Random Journalistic Ethics at CBS
With each passing day, the question of what constitutes journalistic ethics in the 21st Century appears more and more unanswerable.
For example, two journalists are currently staring down contempt of court charges for their failure to divulge the name of the Valerie Plame leaker…you remember: that dastardly mystery source that Robert Novak could clear up any time he feels like it, the administration official who supposedly let the cat out of the bag about Ms. Plame being a CIA agent in order to get back at former Ambassador Joseph Smith for criticizing the intelligence leading up to the invasion of Iraq. Journalistic ethics, as I understand it, requires reporters to promise confidentiality to sources who break the law and their own duty of confidentiality by passing on classified or otherwise secret information to the media.
Why this assistance qualifies as "ethics" is a real head scratcher: logic would seem to dictate that we call it "aiding and abetting wrongful conduct." How do those who ignore confidentiality acquire the right to have the fact of their violation of an ethical duty protected by the very same ethical principle they have themselves defied? And why would protecting the confidentiality of such individuals in defiance of the law qualify as ethical? It doesn't, except in the fantasy land of journalism, where the completely self-serving principle of guarding the confidentiality of sources so they are encouraged to leak more confidential information in the future is camouflaged as "ethics."
But as mysteriously self-contradictory as the principles of journalistic ethics are generally, their status at CBS (yes, CBS…again) is even more bewildering.
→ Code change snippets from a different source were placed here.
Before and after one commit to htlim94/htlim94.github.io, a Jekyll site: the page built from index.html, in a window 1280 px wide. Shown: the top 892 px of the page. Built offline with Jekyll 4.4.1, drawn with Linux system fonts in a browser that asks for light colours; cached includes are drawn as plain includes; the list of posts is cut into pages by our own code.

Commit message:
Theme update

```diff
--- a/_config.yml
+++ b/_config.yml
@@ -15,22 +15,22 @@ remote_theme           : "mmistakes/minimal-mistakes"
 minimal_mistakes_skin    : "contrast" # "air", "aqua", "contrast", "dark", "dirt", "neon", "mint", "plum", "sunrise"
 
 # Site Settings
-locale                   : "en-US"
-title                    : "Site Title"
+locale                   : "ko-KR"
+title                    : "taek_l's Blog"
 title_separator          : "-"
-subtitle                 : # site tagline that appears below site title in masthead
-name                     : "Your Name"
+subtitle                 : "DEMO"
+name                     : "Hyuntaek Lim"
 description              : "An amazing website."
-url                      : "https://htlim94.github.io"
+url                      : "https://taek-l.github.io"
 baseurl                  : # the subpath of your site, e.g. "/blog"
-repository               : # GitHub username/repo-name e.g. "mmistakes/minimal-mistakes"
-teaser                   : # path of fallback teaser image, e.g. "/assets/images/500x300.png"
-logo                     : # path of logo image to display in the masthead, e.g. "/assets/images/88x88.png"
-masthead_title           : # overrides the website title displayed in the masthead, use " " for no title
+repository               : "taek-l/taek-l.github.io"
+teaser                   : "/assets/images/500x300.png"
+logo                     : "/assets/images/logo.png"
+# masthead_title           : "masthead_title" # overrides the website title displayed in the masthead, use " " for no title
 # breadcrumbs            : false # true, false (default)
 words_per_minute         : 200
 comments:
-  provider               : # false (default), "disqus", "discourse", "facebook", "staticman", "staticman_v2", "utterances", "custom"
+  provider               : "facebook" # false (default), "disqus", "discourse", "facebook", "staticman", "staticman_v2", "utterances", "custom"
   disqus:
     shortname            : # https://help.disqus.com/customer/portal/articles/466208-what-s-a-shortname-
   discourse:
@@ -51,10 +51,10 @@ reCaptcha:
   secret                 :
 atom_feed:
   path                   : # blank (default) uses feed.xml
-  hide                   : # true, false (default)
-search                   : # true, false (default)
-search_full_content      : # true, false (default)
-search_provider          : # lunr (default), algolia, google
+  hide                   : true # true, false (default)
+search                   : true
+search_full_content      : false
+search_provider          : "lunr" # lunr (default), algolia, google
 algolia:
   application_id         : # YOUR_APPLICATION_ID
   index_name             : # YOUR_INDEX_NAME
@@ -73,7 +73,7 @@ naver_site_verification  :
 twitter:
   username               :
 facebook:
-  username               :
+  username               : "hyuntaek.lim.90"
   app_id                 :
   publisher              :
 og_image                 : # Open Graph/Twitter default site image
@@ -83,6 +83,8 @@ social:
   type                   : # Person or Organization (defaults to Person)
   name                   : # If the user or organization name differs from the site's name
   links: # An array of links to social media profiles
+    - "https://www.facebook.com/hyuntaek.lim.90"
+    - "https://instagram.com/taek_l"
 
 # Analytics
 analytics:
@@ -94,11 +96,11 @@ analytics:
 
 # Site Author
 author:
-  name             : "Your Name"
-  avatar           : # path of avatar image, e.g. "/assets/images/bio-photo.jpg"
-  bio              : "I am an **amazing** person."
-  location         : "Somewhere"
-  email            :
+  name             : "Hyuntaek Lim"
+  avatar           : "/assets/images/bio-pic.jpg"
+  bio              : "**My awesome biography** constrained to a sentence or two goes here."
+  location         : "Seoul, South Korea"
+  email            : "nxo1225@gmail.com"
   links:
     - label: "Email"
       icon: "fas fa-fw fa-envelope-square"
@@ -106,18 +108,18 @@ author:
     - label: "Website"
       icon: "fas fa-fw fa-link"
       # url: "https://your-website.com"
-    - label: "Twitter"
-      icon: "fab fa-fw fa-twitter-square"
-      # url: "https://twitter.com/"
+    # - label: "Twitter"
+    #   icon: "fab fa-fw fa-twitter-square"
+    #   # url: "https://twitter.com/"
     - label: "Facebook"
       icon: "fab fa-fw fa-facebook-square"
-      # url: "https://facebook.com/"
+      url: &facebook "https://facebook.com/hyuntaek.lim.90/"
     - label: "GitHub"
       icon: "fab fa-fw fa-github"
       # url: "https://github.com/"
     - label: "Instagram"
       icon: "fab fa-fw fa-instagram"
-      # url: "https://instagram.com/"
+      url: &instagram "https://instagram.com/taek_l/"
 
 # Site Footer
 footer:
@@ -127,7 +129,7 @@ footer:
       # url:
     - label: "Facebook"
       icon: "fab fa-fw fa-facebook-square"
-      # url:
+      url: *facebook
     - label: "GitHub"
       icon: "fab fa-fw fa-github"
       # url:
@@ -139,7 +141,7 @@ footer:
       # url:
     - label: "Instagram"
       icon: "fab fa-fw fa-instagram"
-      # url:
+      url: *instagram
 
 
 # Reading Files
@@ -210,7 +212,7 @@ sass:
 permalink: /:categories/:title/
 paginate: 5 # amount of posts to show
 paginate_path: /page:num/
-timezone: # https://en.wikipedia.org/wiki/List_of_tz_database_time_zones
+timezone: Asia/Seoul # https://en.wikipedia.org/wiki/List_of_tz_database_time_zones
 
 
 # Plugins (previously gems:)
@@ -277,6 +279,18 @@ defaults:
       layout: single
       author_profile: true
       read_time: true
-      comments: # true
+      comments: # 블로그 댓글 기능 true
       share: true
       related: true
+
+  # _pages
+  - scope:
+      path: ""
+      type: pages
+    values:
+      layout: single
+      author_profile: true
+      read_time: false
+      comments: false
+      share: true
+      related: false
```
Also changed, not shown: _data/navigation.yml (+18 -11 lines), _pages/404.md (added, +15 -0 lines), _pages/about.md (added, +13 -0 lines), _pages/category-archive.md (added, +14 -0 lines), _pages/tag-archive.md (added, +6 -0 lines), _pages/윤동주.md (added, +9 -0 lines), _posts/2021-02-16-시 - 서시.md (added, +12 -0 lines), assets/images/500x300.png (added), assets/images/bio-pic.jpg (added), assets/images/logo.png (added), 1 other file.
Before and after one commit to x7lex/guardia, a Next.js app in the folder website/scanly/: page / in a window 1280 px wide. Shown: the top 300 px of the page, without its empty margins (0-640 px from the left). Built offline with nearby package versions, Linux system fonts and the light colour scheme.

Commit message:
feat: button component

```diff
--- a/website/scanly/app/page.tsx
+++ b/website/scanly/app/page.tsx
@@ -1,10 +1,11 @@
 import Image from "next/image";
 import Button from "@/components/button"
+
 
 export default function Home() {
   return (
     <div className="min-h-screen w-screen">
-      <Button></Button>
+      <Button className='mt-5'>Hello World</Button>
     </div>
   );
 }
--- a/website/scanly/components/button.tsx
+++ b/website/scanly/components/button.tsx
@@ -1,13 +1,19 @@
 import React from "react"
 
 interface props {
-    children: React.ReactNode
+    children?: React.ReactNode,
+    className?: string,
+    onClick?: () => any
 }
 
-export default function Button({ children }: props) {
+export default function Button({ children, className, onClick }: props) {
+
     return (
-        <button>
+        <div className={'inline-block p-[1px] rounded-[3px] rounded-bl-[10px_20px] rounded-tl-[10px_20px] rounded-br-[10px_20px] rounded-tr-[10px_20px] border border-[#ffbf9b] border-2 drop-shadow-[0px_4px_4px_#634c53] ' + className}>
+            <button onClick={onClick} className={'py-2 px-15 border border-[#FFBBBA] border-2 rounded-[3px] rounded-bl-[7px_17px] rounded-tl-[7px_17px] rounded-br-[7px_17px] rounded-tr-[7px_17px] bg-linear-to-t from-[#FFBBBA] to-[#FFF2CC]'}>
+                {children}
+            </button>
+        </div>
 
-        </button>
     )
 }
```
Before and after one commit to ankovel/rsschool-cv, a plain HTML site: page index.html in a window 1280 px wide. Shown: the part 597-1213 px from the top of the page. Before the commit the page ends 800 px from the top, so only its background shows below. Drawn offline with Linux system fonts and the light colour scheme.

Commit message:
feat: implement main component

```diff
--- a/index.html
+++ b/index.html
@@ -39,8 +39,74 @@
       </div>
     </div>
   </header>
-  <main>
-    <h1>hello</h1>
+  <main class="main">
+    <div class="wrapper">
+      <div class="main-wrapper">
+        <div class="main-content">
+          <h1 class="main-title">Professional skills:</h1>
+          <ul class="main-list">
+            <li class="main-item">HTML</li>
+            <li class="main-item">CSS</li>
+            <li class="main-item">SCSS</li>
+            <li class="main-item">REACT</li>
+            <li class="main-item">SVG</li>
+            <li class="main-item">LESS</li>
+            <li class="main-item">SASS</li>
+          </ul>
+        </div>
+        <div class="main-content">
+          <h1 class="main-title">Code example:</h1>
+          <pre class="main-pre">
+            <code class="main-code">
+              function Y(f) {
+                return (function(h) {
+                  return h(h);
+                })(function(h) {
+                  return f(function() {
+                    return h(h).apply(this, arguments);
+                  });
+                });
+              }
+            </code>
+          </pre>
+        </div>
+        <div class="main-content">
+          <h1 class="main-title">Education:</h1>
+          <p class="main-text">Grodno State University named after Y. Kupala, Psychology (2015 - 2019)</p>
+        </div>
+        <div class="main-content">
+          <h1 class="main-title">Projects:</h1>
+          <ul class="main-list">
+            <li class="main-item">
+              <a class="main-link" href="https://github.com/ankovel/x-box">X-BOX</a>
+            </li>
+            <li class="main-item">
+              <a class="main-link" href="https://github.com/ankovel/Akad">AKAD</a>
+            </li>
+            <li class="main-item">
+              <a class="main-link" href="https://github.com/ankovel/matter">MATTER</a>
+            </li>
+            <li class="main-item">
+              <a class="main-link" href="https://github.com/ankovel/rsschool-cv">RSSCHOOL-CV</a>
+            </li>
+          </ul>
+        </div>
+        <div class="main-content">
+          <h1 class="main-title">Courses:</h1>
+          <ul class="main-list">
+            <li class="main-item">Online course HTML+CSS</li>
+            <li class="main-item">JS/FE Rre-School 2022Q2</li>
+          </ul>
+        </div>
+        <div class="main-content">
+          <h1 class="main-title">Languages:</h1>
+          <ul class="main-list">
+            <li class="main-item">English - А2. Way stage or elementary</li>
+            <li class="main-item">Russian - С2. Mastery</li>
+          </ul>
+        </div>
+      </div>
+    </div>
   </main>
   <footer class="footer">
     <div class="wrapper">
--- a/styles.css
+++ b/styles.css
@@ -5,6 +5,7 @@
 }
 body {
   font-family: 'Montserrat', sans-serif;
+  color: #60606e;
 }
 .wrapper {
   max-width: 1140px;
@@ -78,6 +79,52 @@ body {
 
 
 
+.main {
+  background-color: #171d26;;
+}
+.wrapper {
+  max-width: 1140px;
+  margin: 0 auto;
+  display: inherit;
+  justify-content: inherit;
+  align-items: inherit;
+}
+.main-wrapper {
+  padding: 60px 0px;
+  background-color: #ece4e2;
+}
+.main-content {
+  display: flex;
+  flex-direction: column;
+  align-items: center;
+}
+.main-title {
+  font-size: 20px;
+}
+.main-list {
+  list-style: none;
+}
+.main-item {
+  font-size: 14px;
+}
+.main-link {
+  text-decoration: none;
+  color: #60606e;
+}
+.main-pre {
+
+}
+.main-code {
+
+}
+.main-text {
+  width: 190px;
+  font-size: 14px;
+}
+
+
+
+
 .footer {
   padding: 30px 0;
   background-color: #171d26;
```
As its most destructive and reckless year draws to a close, the CBS news division seems to have decided that its ethical principles should be defined on a case-by-case, minute-to-minute basis. This takes situational ethics to a whole new level of inconstancy. Call it "Random Ethics," or "What do we believe today?" It seems that the network's tattered magazine show, "60 Minutes," has decided that its story about the apparently forged documents that "showed" that Iraq had attempted to purchase nuclear material from Niger is too sensitive to broadcast so close to the election. The documents played a part in the conclusion that Iraq had nuclear capability, and thus the story is presumably critical of the Bush administration. But it is also "old news," according to CBS sources, and thus the most ethical thing to do is to hold the analysis until after the election. Fairness and impartiality, you know.
To be succinct, huh?
CBS and "60 Minutes" has been a shill for every book critical of Bush, from Richard Clark to Joe Wilson to Paul O'Neill. It pointedly ignored the Swift Boat Kerry critics, despite the fact that their allegations merited or not, were having a major impact on the campaign. Dan Rather was so eager to impugn Bush's National Guard record (a 35 year old story) that he relied on another forged document. How, exactly, is the decision to postpone a legitimate analysis of an issue very much at the heart of the election consistent with any of this?
The simple answer: it isn't. Having blown its credibility to bits with cheerleading for Bush critics of varying legitimacy (Richard Clark: solid; Paul O'Neill: highly questionable; Joe Wilson: thoroughly discredited), CBS feels that it can't do its real job without looking partisan. That may be true, but whose fault is that? Similarly, it may be uncomfortable for "60 Minutes" to critique the Bush administration for relying on a forged document, but voters and viewers shouldn't be the ones to suffer. The truth is that CBS is hiding behind supposed journalistic ethics to avoid the fair and natural consequences of its previous lack of standards and professionalism.
The Iraq report is a good segment, according to those who have seen it. ''The idea that you would withhold journalism because you think it would have an effect on the world runs contrary to the whole idea of what journalism should be,'' says Peter Hart, a media watchdog. Exactly. And if CBS hadn't shot itself in the foot, the leg, the chest and the head with its performance during the previous four months, it could have run the Iraq piece without qualm. If the segment is fair and true and informative, Americans have a right to see it before they choose their president. But a news report critical of the Bush administration involving forged documents would subject the network to a new volley of well-earned criticism and ridicule, and it doesn't have the guts to take its medicine.
CBS is using a fraudulent claim of ethics to dodge its responsibilities. But perhaps there is hope in this for the future of the Big Eye.
At least the network is finally using ethics for something.